[YOUR OBJECTIVE]:
Make an exact copy of every entry below, with the pictures left out.

[Before-and-after change data]
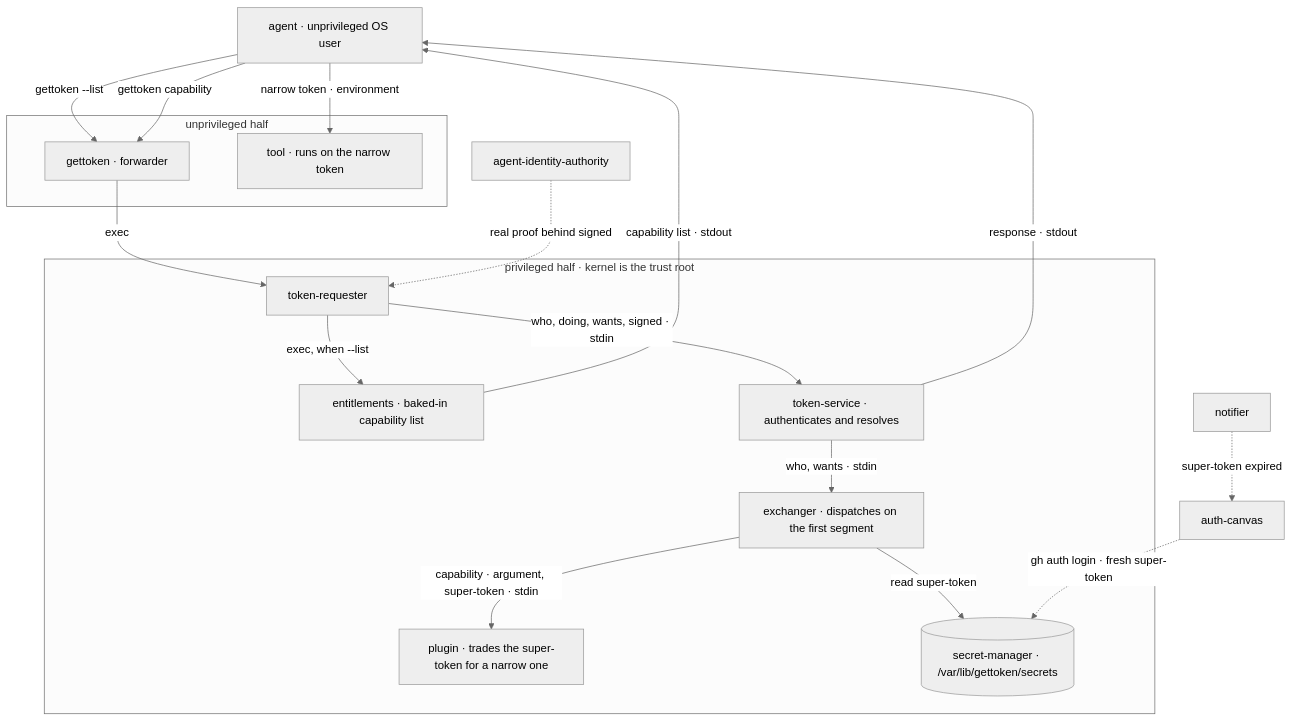
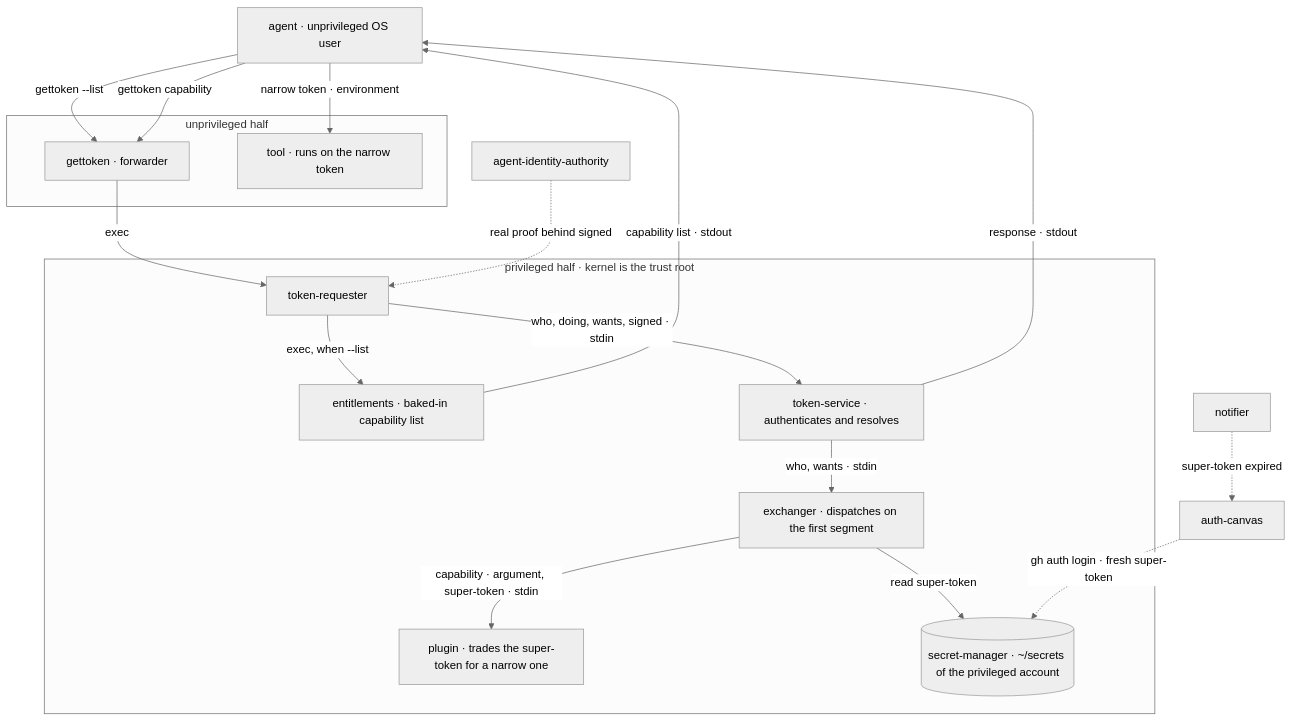
The first of 2 diagrams in README.md (thruput-io/gettoken), drawn with Mermaid (neutral theme) before and after one commit. The commit also changed 13 other files, not shown here.

First line of the commit message:
build: the store is ~/secrets of the privileged account, not a directory the environment names

````diff
--- a/README.md
+++ b/README.md
@@ -82,34 +82,34 @@
 ```mermaid
 flowchart TD
   AG["agent · unprivileged OS user"]
 
   subgraph UNPRIV["unprivileged half"]
     GT["gettoken · forwarder"]
     TL["tool · runs on the narrow token"]
   end
 
   subgraph PRIV["privileged half · kernel is the trust root"]
     TR["token-requester"]
     EN["entitlements · baked-in capability list"]
     TS["token-service · authenticates and resolves"]
     EX["exchanger · dispatches on the first segment"]
     PL["plugin · trades the super-token for a narrow one"]
-    SM[("secret-manager · /var/lib/gettoken/secrets")]
+    SM[("secret-manager · ~/secrets of the privileged account")]
   end
 
   AG -->|"gettoken --list"| GT
   AG -->|"gettoken capability"| GT
   GT -->|"exec"| TR
   TR -->|"exec, when --list"| EN
   TR -->|"who, doing, wants, signed · stdin"| TS
   TS -->|"who, wants · stdin"| EX
   EX -->|"read super-token"| SM
   EX -->|"capability · argument, super-token · stdin"| PL
   EN -->|"capability list · stdout"| AG
   TS -->|"response · stdout"| AG
   AG -->|"narrow token · environment"| TL
 
   NF["notifier"] -.->|"super-token expired"| AC["auth-canvas"]
   AC -.->|"gh auth login · fresh super-token"| SM
   AIA["agent-identity-authority"] -.->|"real proof behind signed"| TR
 ```
````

[RESPONSE AREA]:
The first of 2 diagrams in README.md (thruput-io/gettoken), drawn with Mermaid (neutral theme) before and after one commit. The commit also changed 13 other files, not shown here.

First line of the commit message:
build: the store is ~/secrets of the privileged account, not a directory the environment names

````diff
--- a/README.md
+++ b/README.md
@@ -82,34 +82,34 @@
 ```mermaid
 flowchart TD
   AG["agent · unprivileged OS user"]
 
   subgraph UNPRIV["unprivileged half"]
     GT["gettoken · forwarder"]
     TL["tool · runs on the narrow token"]
   end
 
   subgraph PRIV["privileged half · kernel is the trust root"]
     TR["token-requester"]
     EN["entitlements · baked-in capability list"]
     TS["token-service · authenticates and resolves"]
     EX["exchanger · dispatches on the first segment"]
     PL["plugin · trades the super-token for a narrow one"]
-    SM[("secret-manager · /var/lib/gettoken/secrets")]
+    SM[("secret-manager · ~/secrets of the privileged account")]
   end
 
   AG -->|"gettoken --list"| GT
   AG -->|"gettoken capability"| GT
   GT -->|"exec"| TR
   TR -->|"exec, when --list"| EN
   TR -->|"who, doing, wants, signed · stdin"| TS
   TS -->|"who, wants · stdin"| EX
   EX -->|"read super-token"| SM
   EX -->|"capability · argument, super-token · stdin"| PL
   EN -->|"capability list · stdout"| AG
   TS -->|"response · stdout"| AG
   AG -->|"narrow token · environment"| TL
 
   NF["notifier"] -.->|"super-token expired"| AC["auth-canvas"]
   AC -.->|"gh auth login · fresh super-token"| SM
   AIA["agent-identity-authority"] -.->|"real proof behind signed"| TR
 ```
````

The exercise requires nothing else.